It’s good to take stock of your life and acknowledge the things you do have to be thankful for. Your family, your friends, your good health, these are all things we tend to take for granted. Sometimes you don’t truly appreciate these things until you don’t have them anymore.
Fifteen years ago, we celebrated a special Thanksgiving. It started out quite normal except for the fact that my mom and I were having our own stuffing competition. Everyone has their own stuffing recipe and they’re convinced that theirs is the best, and mom and I were both proud of our stuffing.
So she cooked her turkey downstairs while mine simmered upstairs. We loved Thanksgiving leftovers in our household, and we were looking forward to days of delicious turkey sandwiches.
This year was special because we had a friend with two young children visiting, so now we were going to have a whopping seven people around the dinner table, a genuine crowd. Then my dad invited his cousin over as her plans had fallen through, and so we were eight.
And when our friend with the two kids mentioned that her sister and her husband were going to a restaurant nearby instead of cooking, we told her to invite them over as well. So now we were up to ten people and space became an issue.
Luckily, we still had our old dining room table in the basement. I dragged that upstairs and polished it up while running upstairs once or twice to baste the turkey.
And then the doorbell rang. A friend of mine was in Woodhaven to visit family and just wanted to say hello. He was with his wife and two children, and next thing you know they were staying for dinner. And so now there were fourteen of us.
We had a small work table which we dragged out and threw a tablecloth over and that was where the kids sat, except my mom joined them so she could go back and forth to the kitchen easily (or so she claimed).
I ran upstairs and brought down the backup bird and we had ourselves, in the words of Arlo Guthrie, a Thanksgiving dinner that couldn’t be beat.
Afterward we had coffee and cake (thankfully our friend’s sister brought two), and we had people spread out all over the house and kids on the floor playing. It was a far cry from the days on Jamaica Avenue when it was just the three of us. My dad said it was the best Thanksgiving he ever had.
And, as it turned out, it was to be his last Thanksgiving. By February he would be in the hospital, and he passed away on the first of July.
You just never know what life has in store for you. The good times of today can turn into the heartbreak of tomorrow in a hurry. I am certain many of you out there have experienced similar turns of fate and, knowing this, we must always be thankful for the good times while we can.

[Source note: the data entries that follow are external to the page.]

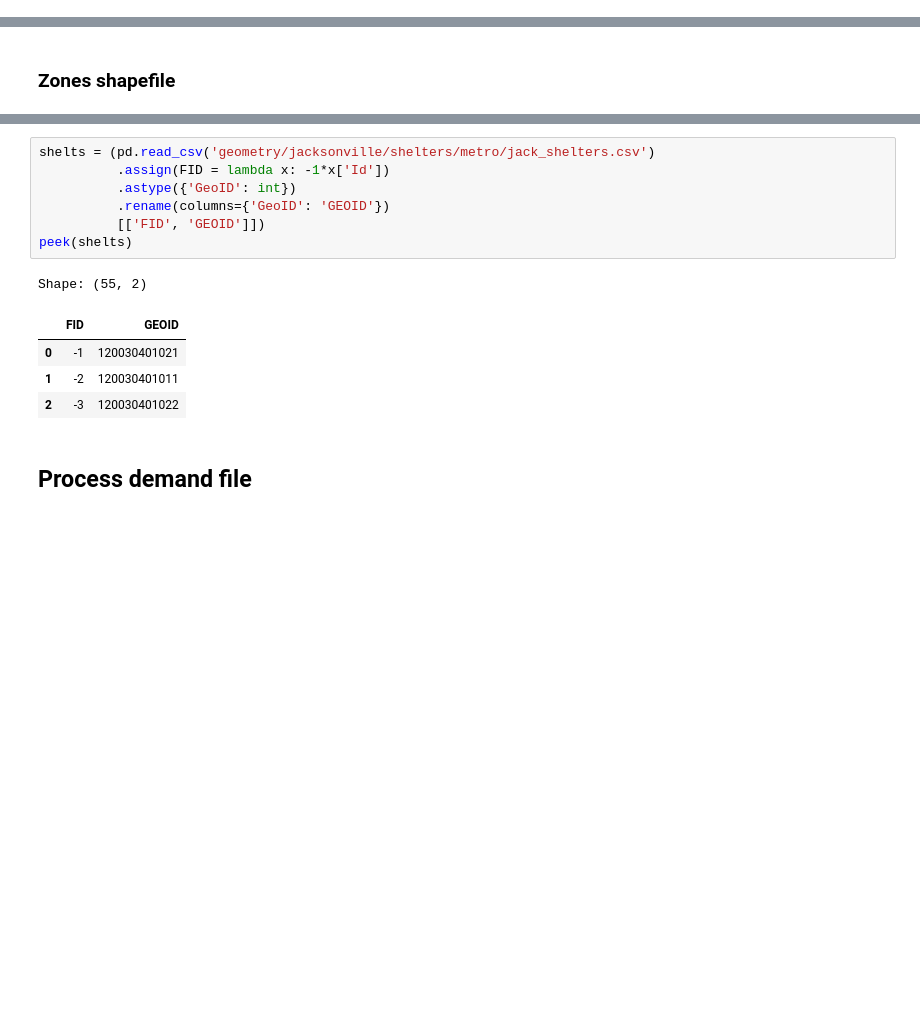
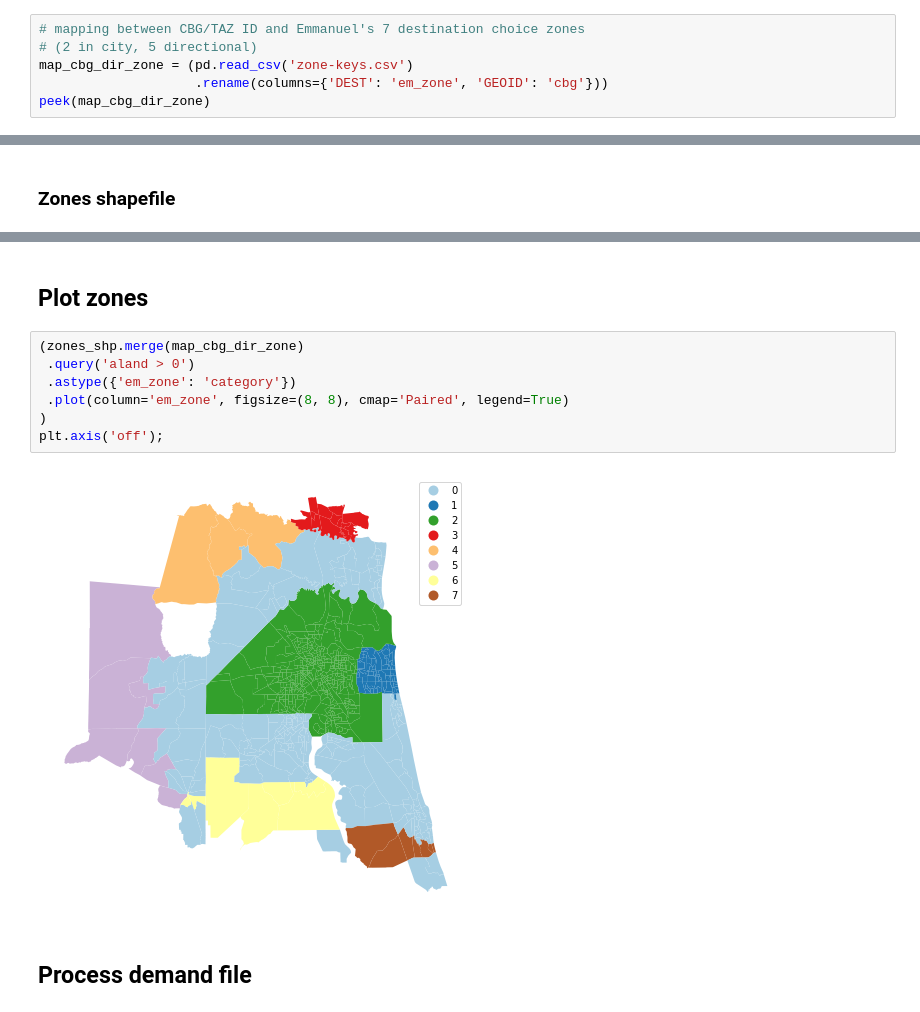
Before and after one commit to umnilab/A_RESCUE, a Jupyter notebook: Repast_ParaRoute_PartOpt/EvacSim/data/Demand process.ipynb, the cells around one changed output, grey strips where cells are left out. Cells and saved outputs as stored; diff of their text form; blank space fills up the shorter version.

```diff
--- a/Repast_ParaRoute_PartOpt/EvacSim/data/Demand process.ipynb
+++ b/Repast_ParaRoute_PartOpt/EvacSim/data/Demand process.ipynb
@@ -57,0 +52,6 @@ merge_data.to_csv('demand/S4.csv',index = False)
+# %%
+# mapping between CBG/TAZ ID and Emmanuel's 7 destination choice zones
+# (2 in city, 5 directional)
+map_cbg_dir_zone = (pd.read_csv('zone-keys.csv')
+                    .rename(columns={'DEST': 'em_zone', 'GEOID': 'cbg'}))
+peek(map_cbg_dir_zone)
@@ -74,16 +80,14 @@ Shape: (731, 2)
-# %%
-shelts = (pd.read_csv('geometry/jacksonville/shelters/metro/jack_shelters.csv')
-          .assign(FID = lambda x: -1*x['Id'])
-          .astype({'GeoID': int})
-          .rename(columns={'GeoID': 'GEOID'})
-          [['FID', 'GEOID']])
-peek(shelts)
-# %% [output]
-Shape: (55, 2)
-|  | FID | GEOID |
-| 0 | -1 | 120030401021 |
-| 1 | -2 | 120030401011 |
-| 2 | -3 | 120030401022 |
+# %% [markdown]
+## Plot zones
+# %%
+(zones_shp.merge(map_cbg_dir_zone)
+ .query('aland > 0')
+ .astype({'em_zone': 'category'})
+ .plot(column='em_zone', figsize=(8, 8), cmap='Paired', legend=True)
+)
+plt.axis('off');
+# %% [output]
+[figure, added]
 # %% [markdown]
 ## Process demand file
 # %%
```
Also changed, not shown: parts of 35 cells of this notebook, 29 other files.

Wishing all our friends and readers out there a very Happy Thanksgiving, may your table be full of good food, great friends and loving family.